Work item
The result should be an exact copy of every record, with no pictures kept.

[[ Data for this task, beginning ]]

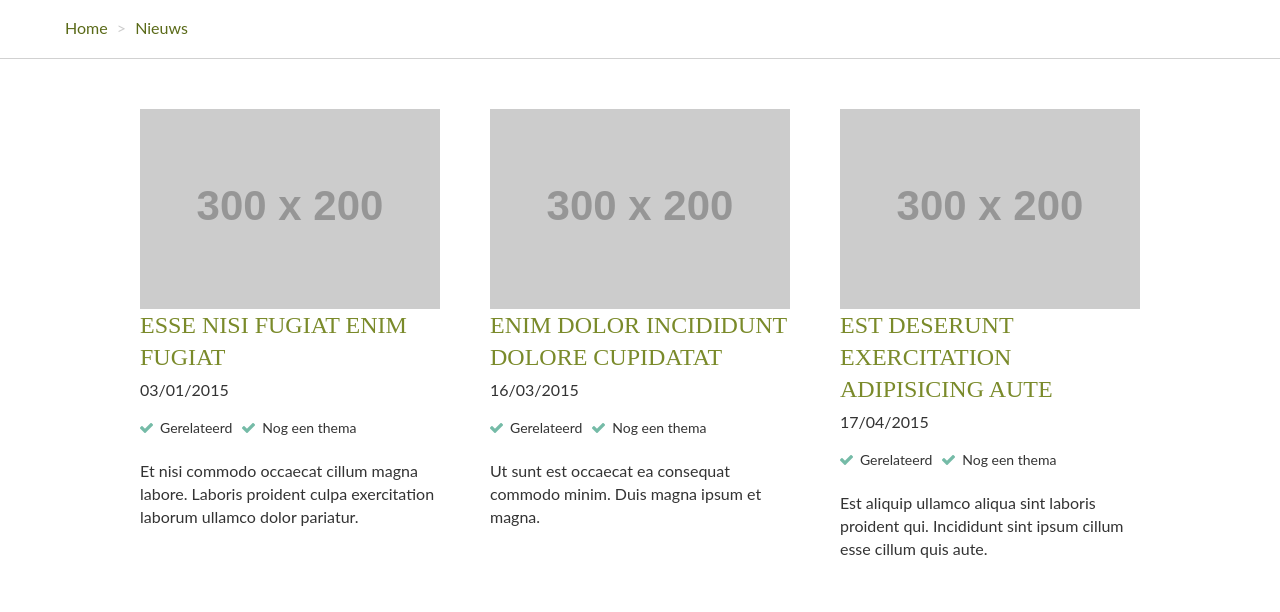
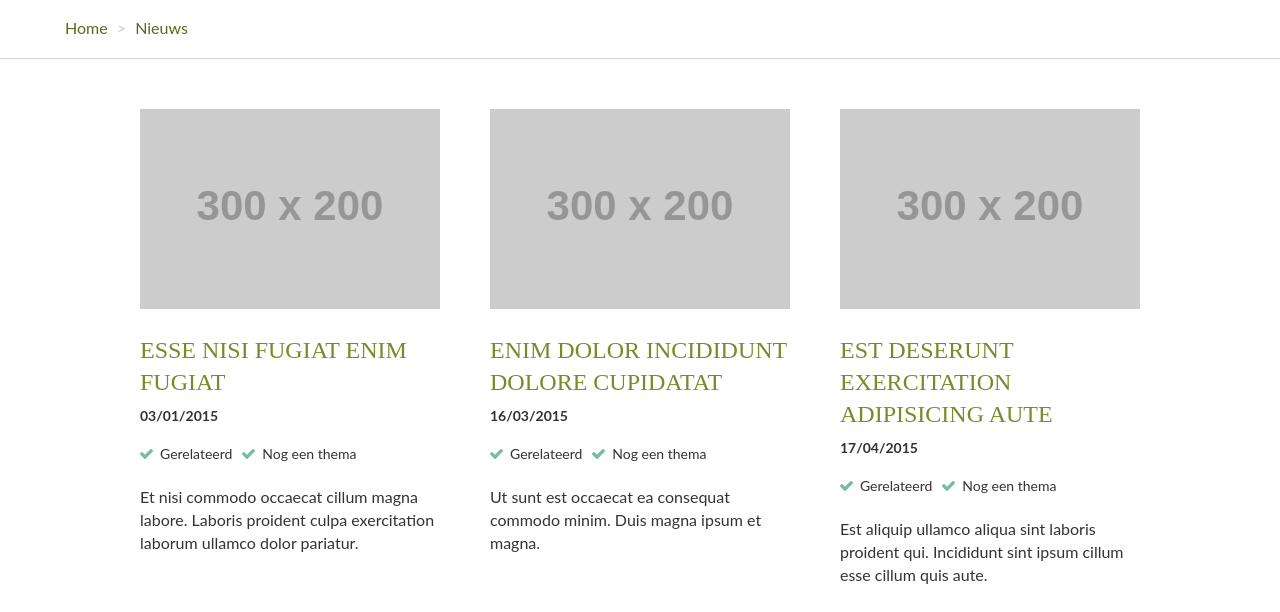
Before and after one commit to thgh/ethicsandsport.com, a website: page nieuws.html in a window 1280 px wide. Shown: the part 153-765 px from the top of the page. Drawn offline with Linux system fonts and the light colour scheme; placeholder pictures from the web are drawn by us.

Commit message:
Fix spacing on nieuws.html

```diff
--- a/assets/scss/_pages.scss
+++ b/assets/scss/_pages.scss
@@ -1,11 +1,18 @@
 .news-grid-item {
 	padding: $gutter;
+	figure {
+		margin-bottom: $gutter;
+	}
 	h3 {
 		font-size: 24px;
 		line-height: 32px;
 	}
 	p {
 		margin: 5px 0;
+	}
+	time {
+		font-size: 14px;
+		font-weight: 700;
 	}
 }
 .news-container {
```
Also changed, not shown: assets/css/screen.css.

[[ Data for this task, end ]]

Answer section
Before and after one commit to thgh/ethicsandsport.com, a website: page nieuws.html in a window 1280 px wide. Shown: the part 153-765 px from the top of the page. Drawn offline with Linux system fonts and the light colour scheme; placeholder pictures from the web are drawn by us.

Commit message:
Fix spacing on nieuws.html

```diff
--- a/assets/scss/_pages.scss
+++ b/assets/scss/_pages.scss
@@ -1,11 +1,18 @@
 .news-grid-item {
 	padding: $gutter;
+	figure {
+		margin-bottom: $gutter;
+	}
 	h3 {
 		font-size: 24px;
 		line-height: 32px;
 	}
 	p {
 		margin: 5px 0;
+	}
+	time {
+		font-size: 14px;
+		font-weight: 700;
 	}
 }
 .news-container {
```
Also changed, not shown: assets/css/screen.css.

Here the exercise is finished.